◆ What is needed
Where a line of the data below has the string "Problema", copy that line.

◆ Source material
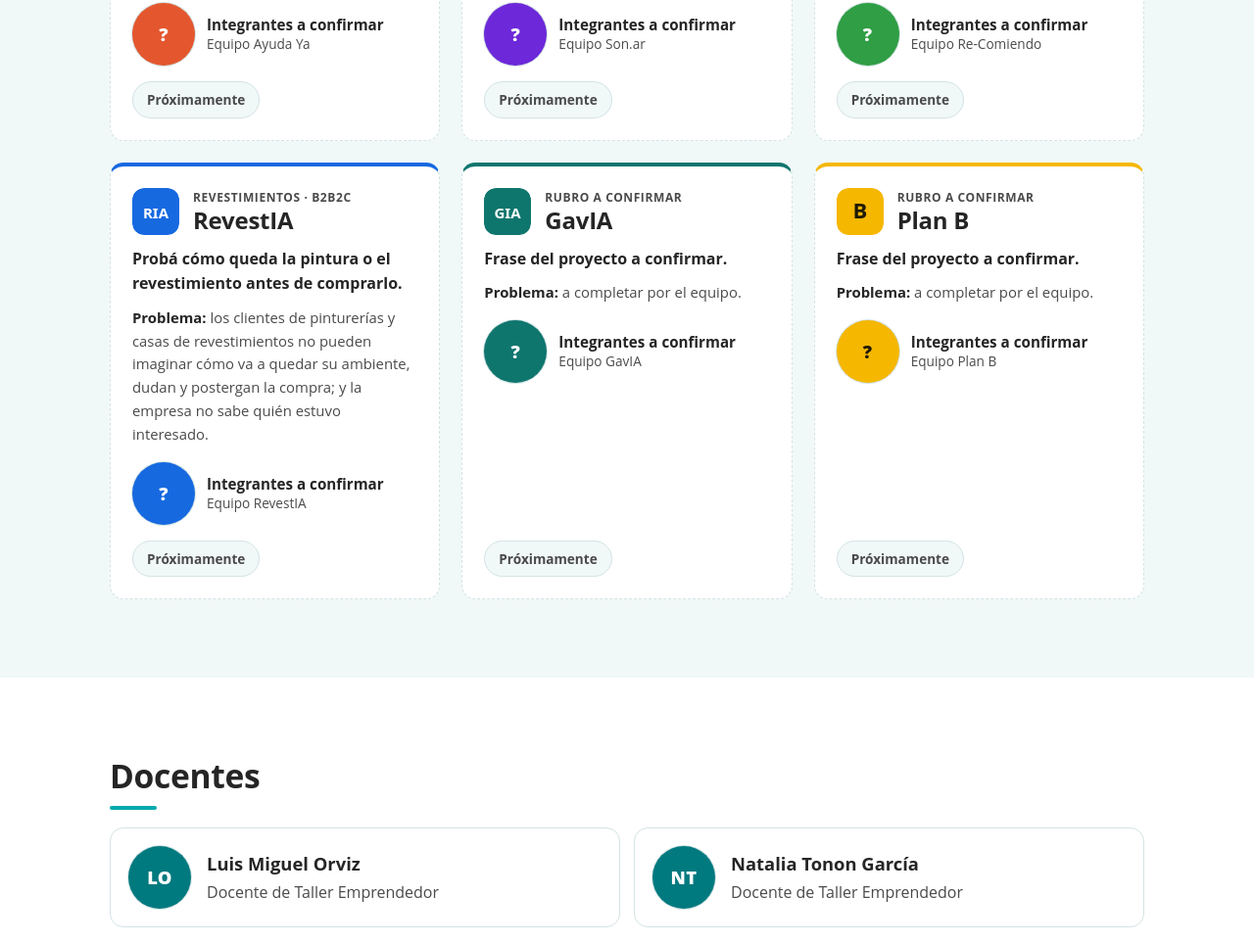
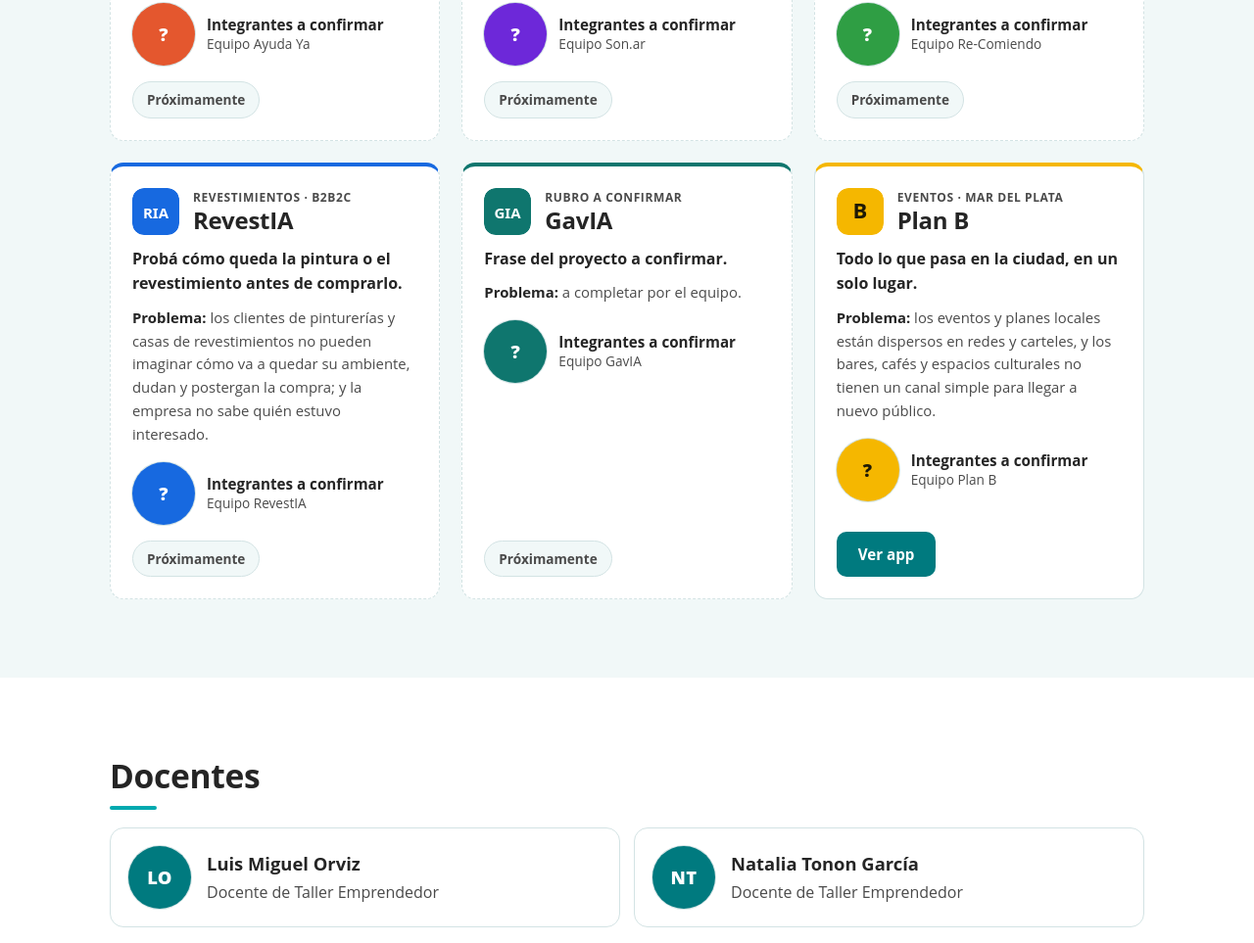
Before and after one commit to ucaece-t-e-tm-viernes-luigi-nati/landing, a plain HTML site: page index.html in a window 1280 px wide. Shown: the part 1494-2457 px from the top of the page at 98% size. Drawn offline with Linux system fonts and the light colour scheme.

Commit message:
Plan B: descripción y link a la app
Co-Authored-By: Claude Opus 5.5 <noreply@anthropic.com>

```diff
--- a/index.html
+++ b/index.html
@@ -184,24 +184,24 @@
           <div class="tarjeta-botones"><span class="insignia">Próximamente</span></div>
         </article>
 
-        <!-- 06 · Plan B — PENDIENTE -->
-        <article class="tarjeta tarjeta-pendiente" id="startup-plan-b" style="--startup:#f5b700;--sobre-startup:#1f1a05">
+        <!-- 06 · Plan B — PENDIENTE: integrantes -->
+        <article class="tarjeta" id="startup-plan-b" style="--startup:#f5b700;--sobre-startup:#1f1a05">
           <header class="tarjeta-cabecera">
             <img class="logo-startup" src="logos/plan-b-mark.svg" alt="" width="48" height="48" loading="lazy" decoding="async">
             <div>
-              <p class="tarjeta-tag">Rubro a confirmar</p>
+              <p class="tarjeta-tag">Eventos · Mar del Plata</p>
               <h3>Plan B</h3>
             </div>
           </header>
-          <p class="frase">Frase del proyecto a confirmar.</p>
-          <p class="problema"><strong>Problema:</strong> a completar por el equipo.</p>
+          <p class="frase">Todo lo que pasa en la ciudad, en un solo lugar.</p>
+          <p class="problema"><strong>Problema:</strong> los eventos y planes locales están dispersos en redes y carteles, y los bares, cafés y espacios culturales no tienen un canal simple para llegar a nuevo público.</p>
           <ul class="integrantes" aria-label="Integrantes de Plan B">
             <li class="integrante">
               <span class="avatar"><span class="avatar-iniciales" aria-hidden="true">?</span></span>
               <span class="integrante-datos"><strong>Integrantes a confirmar</strong><span>Equipo Plan B</span></span>
             </li>
           </ul>
-          <div class="tarjeta-botones"><span class="insignia">Próximamente</span></div>
+          <div class="tarjeta-botones"><a class="boton boton-primario" href="https://plan-b-coral.vercel.app">Ver app<span class="sr-only"> de Plan B</span></a></div>
         </article>
 
         <!--
```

◆ Result of the task
-          <p class="problema"><strong>Problema:</strong> a completar por el equipo.</p>
+          <p class="problema"><strong>Problema:</strong> los eventos y planes locales están dispersos en redes y carteles, y los bares, cafés y espacios culturales no tienen un canal simple para llegar a nuevo público.</p>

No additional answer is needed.